13.9 NEON EFI Aquatics Challenge

Before modeling temperature and oxygen jointly, we’ll start working with just the oxygen data alone.

We’ll just with just a AR(p) state space model. The Lake Barco data has associated standard errors with the oxygen data, so we’ll use that as a known observation error (rather than estimating that variance parameter, in our previous work).

A script that describes the model is called model_01.stan. You can download this file here. This should be familiar, following from the atsar code with a couple modifications. First, Stan doesn’t like NAs being passed in as data, and we’ve had to do some indexing to avoid that. Second, notice that the model is flexible and can be used to fit models with any numbers of lags.

To get the data prepped for Stan, we need to do a few things. First, specify the lag and forecast horizon

data <- neon_barc
data$indx <- seq(1, nrow(data))
n_forecast <- 7
n_lag <- 1

Next, we’ll drop observations with missing oxygen. If you wanted to do some validation, we could also split the data into a training and test set.

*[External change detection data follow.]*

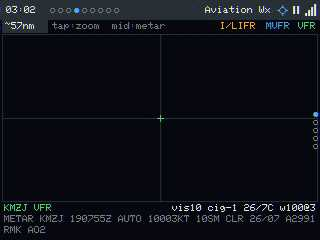
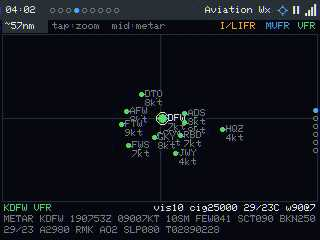
docs: 1-column image+caption README layout; dense map shots; launch-alert
- README: every screenshot is now its own full-width 1-col/2-row table (image on
  top, caption below) so shots aren't squeezed small by side-by-side columns.
- Re-captured the Aviation Map / Pressure / Trends at a dense inland metro
  (Dallas-Fort Worth) so they're populated instead of the sparse coastal shots;
  Launches now uses the live "Launch in 6m" Director-alert frame with the
  visibility verdict.
- README_GUIDELINES: layout rule updated to the 1-col-per-image table (full width)
  instead of 2-col side-by-side.

diff --git a/README.md b/README.md
@@ -2,9 +2,10 @@
 
 **An air-&-space situational-awareness dashboard for a $10 touchscreen — the sky, on your desk, updating in real time.**
 
-![The 2017 Great American Eclipse, recreated as a saved "memory sky"](docs/img/starmap-memory.jpg)
-
-*Above: a saved **memory sky** — the exact sky over Hopkinsville, KY at 18:25 UTC on 21 Aug 2017, the moment of greatest eclipse, with the Sun (note the corona ring), Regulus right beside it, and the planets strung along the ecliptic, recreated on the device.*
+| |
+|---|
+| ![The 2017 Great American Eclipse, recreated as a saved "memory sky"](docs/img/starmap-memory.jpg) |
+| *A saved **memory sky** — the exact sky over Hopkinsville, KY at 18:25 UTC on 21 Aug 2017, the moment of greatest eclipse, with the Sun (note the corona ring), Regulus right beside it, and the planets strung along the ecliptic, recreated on the device.* |
 
 ---
 
@@ -62,32 +63,56 @@ long-press to **pin**.
 
 ### 0 · Agenda — *your night at a glance*
 
-| | |
-|---|---|
-| ![Agenda](docs/img/page0-agenda.jpg) | The **Sky Window**: a 24 h timeline that shades day → civil → nautical → astronomical darkness, paints a cloud-cover heat band across the top of each hour and a moon-up band along the bottom, and tick-marks every event with a legend. Underneath: the **clear-&-dark verdict** ("Clear & dark 02:35–04:35"), a **tonight's-sky** line of the naked-eye planets and the constellations with ≥3 stars up during the darkest hour (it even calls out an active meteor shower's ZHR), and a scrollable **Upcoming** list with cloud-% coloured per event. **Tap any event — in the timeline or the list — to jump straight to its tab and focus that exact item.** |
+| |
+|---|
+| ![Agenda](docs/img/page0-agenda.jpg) |
+| The **Sky Window**: a 24 h timeline that shades day → civil → nautical → astronomical darkness, paints a cloud-cover heat band across the top of each hour and a moon-up band along the bottom, and tick-marks every event with a legend. Underneath: the **clear-&-dark verdict** ("Clear & dark 02:35–04:35"), a **tonight's-sky** line of the naked-eye planets and the constellations with ≥3 stars up during the darkest hour (it even calls out an active meteor shower's ZHR), and a scrollable **Upcoming** list with cloud-% coloured per event. **Tap any event — in the timeline or the list — to jump straight to its tab and focus that exact item.** |
 
 ### 1 · Launches — *what's going up*
 
-| | |
-|---|---|
-| The next launch: provider, vehicle, mission, pad, country, a colour-coded **status pill** (Go / Hold / TBD), and a big `T-` countdown — precise launches tick `T-HH:MM:SS`, vague ones show `~ MMM DD` with the precision noted. The line **"see: 809 km W — faint (night, far)"** is the **visibility verdict**: Overhead works out whether *you* could see the launch (twilight-plume geometry, distance, cloud) and rates it likely / faint / unlikely. The upcoming list marks each with a green/amber visibility dot. *(This frame also shows the Director's **"Launch in 6m"** interrupt banner in the status strip.)* | ![Launch card with the Director's launch alert + visibility verdict](docs/img/director-alert.jpg) |
-| ![Launches map](docs/img/launches-map.jpg) | The **Map**: a world map with a marker at every upcoming launch site. The selected pad gets a ring and a **launch-corridor azimuth arrow**, and a sight-line from your crosshair coloured by the visibility verdict. Side-tap steps launches; bottom chips filter by **time window** (24 h / 7 d / 30 d / all), **hide-TBD**, **visible-only**, **site**, and **provider**. |
+| |
+|---|
+| ![Launch card with the Director's launch alert + visibility verdict](docs/img/director-alert.jpg) |
+| The next launch: provider, vehicle, mission, pad, country, a colour-coded **status pill** (Go / Hold / TBD), and a big `T-` countdown — precise launches tick `T-HH:MM:SS`, vague ones show `~ MMM DD`. The line **"see: 809 km W — faint (night, far)"** is the **visibility verdict**: Overhead works out whether *you* could see the launch (twilight-plume geometry, distance, cloud) and rates it likely / faint / unlikely. *(This frame also caught the Director's **"Launch in 6m"** interrupt banner in the status strip — the cross-tab alert in action.)* |
+
+| |
+|---|
+| ![Launches map](docs/img/launches-map.jpg) |
+| The **Map** (centre-tap toggles to it): a world map with a marker at every upcoming launch site. The selected pad gets a ring and a **launch-corridor azimuth arrow**, and a sight-line from your crosshair coloured by the visibility verdict. Side-tap steps launches; bottom chips filter by **time window** (24 h / 7 d / 30 d / all), **hide-TBD**, **visible-only**, **site**, and **provider**. |
 
 ### 2 · Aircraft — *who's overhead right now*
 
-| | |
-|---|---|
-| ![Aircraft radar](docs/img/page2-aircraft.jpg) | A north-up **ADS-B radar** with range rings (your range + 5/10 nm reference), per-blip **heading chevrons**, and **dead-reckoned** motion between updates. Tap a blip → callsign, type, altitude, ground speed + track, distance/bearing, and the **look az/el** (where to point binoculars). An **emergency squawk** (7700/7600/7500) rings the contact and raises a banner; HOME + airport chips recenter the radar; chips filter range / on-ground / altitude / category; a marquee scrolls the **nearest airport + its frequencies**. *(Shown at a quiet field — and note a real limit: on a no-PSRAM board the live ADS-B fetch competes with the screenshot buffer for heap, so a busy radar is hard to **screenshot** even when it's lively on the glass — see Limitations.)* |
+| |
+|---|
+| ![Aircraft radar](docs/img/page2-aircraft.jpg) |
+| A north-up **ADS-B radar** with range rings (your range + 5/10 nm reference), per-blip **heading chevrons**, and **dead-reckoned** motion between updates. Tap a blip → callsign, type, altitude, ground speed + track, distance/bearing, and the **look az/el** (where to point binoculars). An **emergency squawk** (7700/7600/7500) rings the contact and raises a banner; HOME + airport chips recenter the radar; chips filter range / on-ground / altitude / category; a marquee scrolls the **nearest airport + its frequencies**. *(Shown at a quiet field — and note a real limit: on a no-PSRAM board the live ADS-B fetch competes with the screenshot buffer for heap, so a busy radar is hard to **screenshot** even when it's lively on the glass — see Limitations.)* |
 
 ### 3 · Aviation weather — *the sky's flight briefing*
 
-| | |
-|---|---|
-| ![Flight-category map](docs/img/aviation-map.jpg) | **Map** — airports coloured by flight category (VFR green / MVFR cyan / IFR-LIFR orange), wind barbs + id labels, observer crosshair, tappable zoom. |
-| **METAR** — a fully decoded card: Zulu + local obs time, wind (kt + mph), visibility, ceiling, temp/dewpoint (°C + °F), QNH (hPa + inHg), present-weather, and the raw text. Station chips jump between nearby fields. | ![Decoded METAR card](docs/img/aviation-metar.jpg) |
-| ![Skew-T sounding](docs/img/aviation-sounding.jpg) | **Sounding** — a Skew-T model profile: temperature + dewpoint vs altitude, the **freezing level**, **winds aloft** at 3/10/20/30 kft, a dashed dry-parcel line, and a soaring **stability analysis** (cloud base / top-of-lift / inversion). |
-| **Trends** — 24 h area sparklines for temp / dewpoint / cloud / pressure with a plain-language conclusion ("pressure steady", "+ fog/low-cld risk", "clearing"). | ![24h area trends](docs/img/aviation-trends.jpg) |
-| ![Synoptic pressure map](docs/img/aviation-pressure.jpg) | **Pressure** — a makeshift synoptic map from major-airport METARs: H/L markers, blue-high/red-low colouring, cloud rings, hPa/inHg/cloud modes, and **tap-to-zoom levels** (off / 2.6× / 4.5× / 7×) that bring in wind barbs. *(Denser inland regions fill this in more than a coastal one.)* |
+| |
+|---|
+| ![Flight-category map](docs/img/aviation-map.jpg) |
+| **Map** — airports coloured by flight category (VFR green / MVFR cyan / IFR-LIFR orange), with **wind barbs**, id labels, an observer crosshair, and tappable zoom. Side-tap steps fields; centre-tap cycles views. |
+
+| |
+|---|
+| ![Decoded METAR card](docs/img/aviation-metar.jpg) |
+| **METAR** — a fully decoded card: Zulu + local obs time, wind (kt + mph), visibility, ceiling, temp/dewpoint (°C + °F), QNH (hPa + inHg), present-weather, and the raw text. Station chips jump between nearby fields. |
+
+| |
+|---|
+| ![Skew-T sounding](docs/img/aviation-sounding.jpg) |
+| **Sounding** — a Skew-T model profile: temperature + dewpoint vs altitude, the **freezing level**, **winds aloft** at 3/10/20/30 kft, a dashed dry-parcel line, and a soaring **stability analysis** (cloud base / top-of-lift / inversion). |
+
+| |
+|---|
+| ![24h area trends](docs/img/aviation-trends.jpg) |
+| **Trends** — 24 h area sparklines for temp / dewpoint / cloud / pressure with a plain-language conclusion ("pressure steady", "+ fog/low-cld risk", "clearing"). |
+
+| |
+|---|
+| ![Synoptic pressure map](docs/img/aviation-pressure.jpg) |
+| **Pressure** — a makeshift synoptic map from major-airport METARs: H/L markers, blue-high/red-low colouring, cloud rings, hPa/inHg/cloud modes, and **tap-to-zoom levels** (off / 2.6× / 4.5× / 7×) that bring in wind barbs. |
 
 Two more views appear **only when there's data**: a **TAF** view (decoded FM/BECMG/TEMPO/PROB
 periods) when a field carries one, and a **Hazards** view (AIRMET/SIGMET/PIREP in plain
@@ -97,43 +122,93 @@ strong wind) is surfaced cross-tab as a notice instead (see the Director).
 
 ### 4 · Satellites — *catch the pass*
 
-| | |
-|---|---|
-| ![Polar pass view](docs/img/satellites-polar.jpg) | **Polar** — a sky-dome with the predicted **pass-trajectory arc** (solid above your min-elevation, dashed below), AOS/LOS markers + times, max elevation, sunlit-vs-eclipsed flag, live range, and — for FM birds — **live Doppler** uplink/downlink ("DL 145.800 −1.2k"). Counts down "AOS T-7h17m max 44°". |
-| **Ground** — the world **ground track** for ~one orbit, the sub-satellite point (sunlit/eclipsed), the day/night-aware subsolar marker, and your location. Side-tap steps your watchlist; a chip cycles the **min-elevation filter**. Passes use SGP4 from cached TLEs — so it **works offline**. | ![Ground track](docs/img/satellites-ground.jpg) |
+| |
+|---|
+| ![Polar pass view](docs/img/satellites-polar.jpg) |
+| **Polar** — a sky-dome with the predicted **pass-trajectory arc** (solid above your min-elevation, dashed below), AOS/LOS markers + times, max elevation, sunlit-vs-eclipsed flag, live range, and — for FM birds — **live Doppler** uplink/downlink ("DL 145.800 −1.2k"). Counts down "AOS T-7h17m max 44°". |
+
+| |
+|---|
+| ![Ground track](docs/img/satellites-ground.jpg) |
+| **Ground** — the world **ground track** for ~one orbit, the sub-satellite point (sunlit/eclipsed), the day/night-aware subsolar marker, and your location. Side-tap steps your watchlist; a chip cycles the **min-elevation filter**. Passes use SGP4 from cached TLEs — so it **works offline**. |
 
 ### 5 · Space weather — *is the Sun acting up?*
 
-| | |
-|---|---|
-| ![Space weather](docs/img/page5-spacewx.jpg) | A **Kp** gauge + a 3-day history sparkline, the solar flux index, GOES **X-ray flare class** (C/M/X), **solar-wind speed** and **IMF Bz**, an **aurora-chance** read for your own geomagnetic latitude (it computes the auroral-oval boundary from Kp), and an HF **band-conditions** table (80–10 m, day/night) from an SFI+Kp heuristic. |
+| |
+|---|
+| ![Space weather](docs/img/page5-spacewx.jpg) |
+| A **Kp** gauge + a 3-day history sparkline, the solar flux index, GOES **X-ray flare class** (C/M/X), **solar-wind speed** and **IMF Bz**, an **aurora-chance** read for your own geomagnetic latitude (it computes the auroral-oval boundary from Kp), and an HF **band-conditions** table (80–10 m, day/night) from an SFI+Kp heuristic. |
 
 ### 6 · Solar System — *the neighbourhood tour*
 
-| | |
-|---|---|
-| ![Sky-dome](docs/img/solar-skydome.jpg) | **Sky-dome** — Sun/Moon/planets by az/el on a horizon dome, each with a **naked-eye visibility rating** (easy/twilight/washed/scope), rise/transit/set, the closest **conjunction** when bodies are <5° apart, and an optional constellation-line star overlay. |
-| **Orbits** — a top-down **orrery** at live heliocentric longitudes (√-scaled rings so Mercury isn't crushed by Pluto), with minor bodies/Starman, and each body's **orbital speed around the Sun in km/h and mph**. | ![Orbits](docs/img/solar-orbits.jpg) |
-| ![Moon](docs/img/solar-moon.jpg) | **Moon** — phase + illumination %, distance, and **near/far-side maps** with Apollo crewed, robotic, and 2024+ CLPS **landing sites**, plus the sub-Earth/sub-solar points. |
-| **Jupiter** — the four Galilean moons strung along the equator in Jupiter-radii, with the whole system **tilted by the parallactic angle to match your sky** ("field tilt N° for your sky"). | ![Jupiter](docs/img/solar-jupiter.jpg) |
-| ![Saturn](docs/img/solar-saturn.jpg) | **Saturn** — the disk + rings with the live **opening angle** ("rings 26° open, north face") and a Cassini-division hint, also tilted to your sky. |
-| **Deep Space** — Voyager 1/2 & New Horizons distances in AU + light-hours, plus in-flight missions (Psyche, Europa Clipper, JWST, Parker). | ![Deep space](docs/img/solar-deepspace.jpg) |
-| ![Meteor showers](docs/img/solar-showers.jpg) | **Meteor showers** — upcoming showers in date order with ZHR, days-to-peak, and a **radiant-quality** rating from your latitude (great/good/low/poor); active showers flagged "NOW". |
+| |
+|---|
+| ![Sky-dome](docs/img/solar-skydome.jpg) |
+| **Sky-dome** — Sun/Moon/planets by az/el on a horizon dome, each with a **naked-eye visibility rating** (easy/twilight/washed/scope), rise/transit/set, the closest **conjunction** when bodies are <5° apart, and an optional constellation-line star overlay. |
+
+| |
+|---|
+| ![Orbits](docs/img/solar-orbits.jpg) |
+| **Orbits** — a top-down **orrery** at live heliocentric longitudes (√-scaled rings so Mercury isn't crushed by Pluto), with minor bodies/Starman, and each body's **orbital speed around the Sun in km/h and mph**. |
+
+| |
+|---|
+| ![Moon](docs/img/solar-moon.jpg) |
+| **Moon** — phase + illumination %, distance, and **near/far-side maps** with Apollo crewed, robotic, and 2024+ CLPS **landing sites**, plus the sub-Earth/sub-solar points. |
+
+| |
+|---|
+| ![Mars](docs/img/solar-mars.jpg) |
+| **Mars** — distance + light-time, a surface map with polar caps and Olympus/Marineris, the sub-Earth circle, and **rover sols** (Perseverance/Curiosity) with status. |
+
+| |
+|---|
+| ![Jupiter](docs/img/solar-jupiter.jpg) |
+| **Jupiter** — the four Galilean moons strung along the equator in Jupiter-radii, with the whole system **tilted by the parallactic angle to match your sky** ("field tilt N° for your sky"). |
+
+| |
+|---|
+| ![Saturn](docs/img/solar-saturn.jpg) |
+| **Saturn** — the disk + rings with the live **opening angle** ("rings 26° open, north face") and a Cassini-division hint, also tilted to your sky. |
+
+| |
+|---|
+| ![Deep space](docs/img/solar-deepspace.jpg) |
+| **Deep Space** — Voyager 1/2 & New Horizons distances in AU + light-hours, plus in-flight missions (Psyche, Europa Clipper, JWST, Parker). |
+
+| |
+|---|
+| ![Meteor showers](docs/img/solar-showers.jpg) |
+| **Meteor showers** — upcoming showers in date order with ZHR, days-to-peak, and a **radiant-quality** rating from your latitude (great/good/low/poor); active showers flagged "NOW". |
 
 ### 7 · Star Map — *the whole sky, and the night you remember*
 
-| | |
-|---|---|
-| ![Full sky](docs/img/starmap-full.jpg) | **Full sky** — an all-sky azimuthal chart from a real generated catalogue (HYG + d3-celestial): ~1500 stars, all 88 **constellation figures**, Messier **deep-sky markers**, the ecliptic, and the Sun (a small **corona ring** so it reads clearly without washing out the chart)/Moon/planets. |
-| **Tap to zoom** — tap any region and it magnifies: fainter stars fade in and star + constellation names appear, with a centre az/el readout. | ![Tap to zoom](docs/img/starmap-zoom.jpg) |
-| ![Constellation tour](docs/img/starmap-tour.jpg) | **Tour** — a badge auto-zooms each above-horizon constellation in turn (here, Andromeda), naming its stars, then moves on. Bottom badges cycle the **magnitude limit** and toggle the Sun/planets overlay + the tour. |
-| **Memory skies** — save "the sky at *this moment* from *this place*" (a birthday, an eclipse) and it renders the **full** sky for that exact instant and lat/lon, captioned title + place (top-left) and date + coordinates (top-right). **Swipe up/down to cycle** between the live sky and your saved skies — the **view dots on the right edge** show where you are. Add/edit them in the web UI's **Memory Skies** tab. | ![Memory sky](docs/img/starmap-memory.jpg) |
+| |
+|---|
+| ![Full sky](docs/img/starmap-full.jpg) |
+| **Full sky** — an all-sky azimuthal chart from a real generated catalogue (HYG + d3-celestial): ~1500 stars, all 88 **constellation figures**, Messier **deep-sky markers**, the ecliptic, and the Sun (a small **corona ring** so it reads clearly without washing out the chart)/Moon/planets. |
+
+| |
+|---|
+| ![Tap to zoom](docs/img/starmap-zoom.jpg) |
+| **Tap to zoom** — tap any region and it magnifies: fainter stars fade in and star + constellation names appear, with a centre az/el readout. |
+
+| |
+|---|
+| ![Constellation tour](docs/img/starmap-tour.jpg) |
+| **Tour** — a badge auto-zooms each above-horizon constellation in turn (here, Andromeda), naming its stars, then moves on. Bottom badges cycle the **magnitude limit** and toggle the Sun/planets overlay + the tour. |
+
+| |
+|---|
+| ![Memory sky](docs/img/starmap-memory.jpg) |
+| **Memory skies** — save "the sky at *this moment* from *this place*" (a birthday, an eclipse) and it renders the **full** sky for that exact instant and lat/lon, captioned title + place (top-left) and date + coordinates (top-right). **Swipe up/down to cycle** between the live sky and your saved skies — the **view dots on the right edge** show where you are. Add/edit them in the web UI's **Memory Skies** tab. |
 
 ### 8 · Device Health — *under the hood*
 
-| | |
-|---|---|
-| ![Health](docs/img/page8-health.jpg) | The system table (WiFi, heap + **largest-block low-water** + **httpsSkip**, filesystem, uptime, location) and per-provider **status + age in d/h/m/s**, plus on-device controls: cycle the display palette (Auto/Day/Night/Red) and brightness, toggle remote screenshots, **Refresh** all providers, **Recalibrate** touch, and a two-tap **Reboot**. *(WiFi SSID and LAN IP boxed out here.)* |
+| |
+|---|
+| ![Health](docs/img/page8-health.jpg) |
+| The system table (WiFi, heap + **largest-block low-water** + **httpsSkip**, filesystem, uptime, location) and per-provider **status + age in d/h/m/s**, plus on-device controls: cycle the display palette (Auto/Day/Night/Red) and brightness, toggle remote screenshots, **Refresh** all providers, **Recalibrate** touch, and a two-tap **Reboot**. *(WiFi SSID and LAN IP boxed out here.)* |
 
 ---
 
@@ -141,15 +216,24 @@ strong wind) is surfaced cross-tab as a notice instead (see the Director).
 
 These have no single tab — they're part of the whole experience.
 
-| | |
-|---|---|
-| ![Clock-mode overlay](docs/img/clock-overlay.jpg) | **Clock-mode overlay** — tap the time and a big clock stamps over the live page (static lower-right on data pages, corner-hopping on calm ones for burn-in); chips toggle 24 h/AM-PM and digital/analog, with a date complication. |
-| **3×3 quick-jump grid** — tap the page dots and every tile shows a live micro-status (next launch T-, ISS AOS, nearest METAR, Kp, constellations up…); tap a badged tile to land on its alert. | ![3x3 quick-jump grid](docs/img/grid.jpg) |
-| ![Red dark-adapt theme](docs/img/red-theme.jpg) | **Day / Night / Red dark-adapt themes** — auto by sun altitude or forced from Health; the red palette preserves night vision at the eyepiece. |
+| |
+|---|
+| ![Clock-mode overlay](docs/img/clock-overlay.jpg) |
+| **Clock-mode overlay** — tap the time and a big clock stamps over the live page (static lower-right on data pages, corner-hopping on calm ones for burn-in); chips toggle 24 h/AM-PM and digital/analog, with a date complication. |
+
+| |
+|---|
+| ![3x3 quick-jump grid](docs/img/grid.jpg) |
+| **3×3 quick-jump grid** — tap the page dots and every tile shows a live micro-status (next launch T-, ISS AOS, nearest METAR, Kp, constellations up…); tap a badged tile to land on its alert. |
+
+| |
+|---|
+| ![Red dark-adapt theme](docs/img/red-theme.jpg) |
+| **Day / Night / Red dark-adapt themes** — auto by sun altitude or forced from Health; the red palette preserves night vision at the eyepiece. *(Shown here on a memory sky.)* |
 
 - **Intelligent Focus director** — the cross-tab brain. An ambient resting tab by
   day/night with a multi-page attract tour; **interrupts** that seize focus for an
-  imminent **pass** ("ISS 45° in 3m · VIS") or **launch** ("Launch in 6m" — *as in the
+  imminent **pass** ("ISS 45° in 3m · VIS") or **launch** ("Launch in 6m" — *the
   Launches shot above*); and **notice badges** for Kp storms, aviation SPECIs, hazards,
   and extreme weather. In AUTO it switches the carousel (with a brief **"▸ page"**
   banner) and pre-focuses the exact item; in MANUAL it just badges the tab. A *new*

diff --git a/README_GUIDELINES.md b/README_GUIDELINES.md
@@ -35,14 +35,13 @@ detail, with real screenshots. The "boring" setup lives in a separate linked fil
 - **Caption every screenshot** with what's cool about that view — never dump bare
   images into a grid with no words. The caption carries the "what it shows / what's
   cool / how to operate it".
-- **Use a 2-column table at most.** Put the **image in one column and its caption/
-  description in the other**, and **alternate** sides down the page (image-left/text-
-  right, then text-left/image-right) for visual rhythm. Do NOT make wide 3-/4-up image
-  grids — they read as a screenshot dump.
-- **Use the 2-column image+caption table even for a single screenshot** (e.g. Space
-  Weather, Agenda, Health) — one row, image one side, caption the other. Consistency.
-- For a page with several sub-views, stack them as successive 2-col rows (alternating
-  sides), each captioned.
+- **One image per table, as a 1-column / 2-row table: the image on top, its caption in
+  the row below.** This keeps every screenshot at full width — 2-/3-/4-up grids squeeze
+  the 320×240 shots down small, which reads as a screenshot dump and loses detail.
+- **Every screenshot gets its own such table, including single-shot pages** (Agenda,
+  Space Weather, Health) — one image, one caption, full width.
+- For a page with several sub-views, stack a separate 1-col image+caption table per
+  sub-view.
 
 ## 2. Required README structure (in order)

# As a first model, we'll just work with modeling oxygen
o2_dat <- dplyr::filter(data, !is.na(oxygen))

# split the test and training data
last_obs <- max(data$indx) - n_forecast
o2_train <- dplyr::filter(o2_dat, indx <= last_obs)
test <- dplyr::filter(data, indx > last_obs)

o2_x <- o2_train$indx
o2_y <- o2_train$oxygen
o2_sd <- o2_train$oxygen_sd
n_o2 <- nrow(o2_train)

Remember that the Stan data needs to be in a list,

stan_data <- list(n = last_obs, n_o2 = n_o2, n_lag = n_lag, n_forecast = n_forecast, 
    o2_x = o2_x, o2_y = o2_y, o2_sd = o2_sd)

Finally we can compile the model. If we wanted to do fully Bayesian estimates, we could do that with

fit <- stan(file = "model_01.stan", data = stan_data)

Try fitting the Bayesian model with a short chain length (maybe 1000 iterations) and 1 MCMC chain.

But because we’re interested in doing this quickly, and running the model a bunch of times, we’ll try Stan’s optimizing function for MAP estimation.

m <- stan_model(file = "model_01.stan")
o2_model <- rstan::optimizing(m, data = stan_data, hessian = TRUE)

Let’s extract predictions from the fitted object,

data$pred <- o2_model$par[grep("pred", names(o2_model$par))]
ggplot(data, aes(date, pred)) + geom_line() + geom_point(aes(date, 
    oxygen), col = "red", alpha = 0.5)

Question how do we evaluate predictions? We’ll talk about that more next week, but for today we can think about it as RMSE(observations,predictions)

Question: modify the code above (just on the R side, not Stan) to fit a lag-2 or lag-3 model. Are the predictions similar?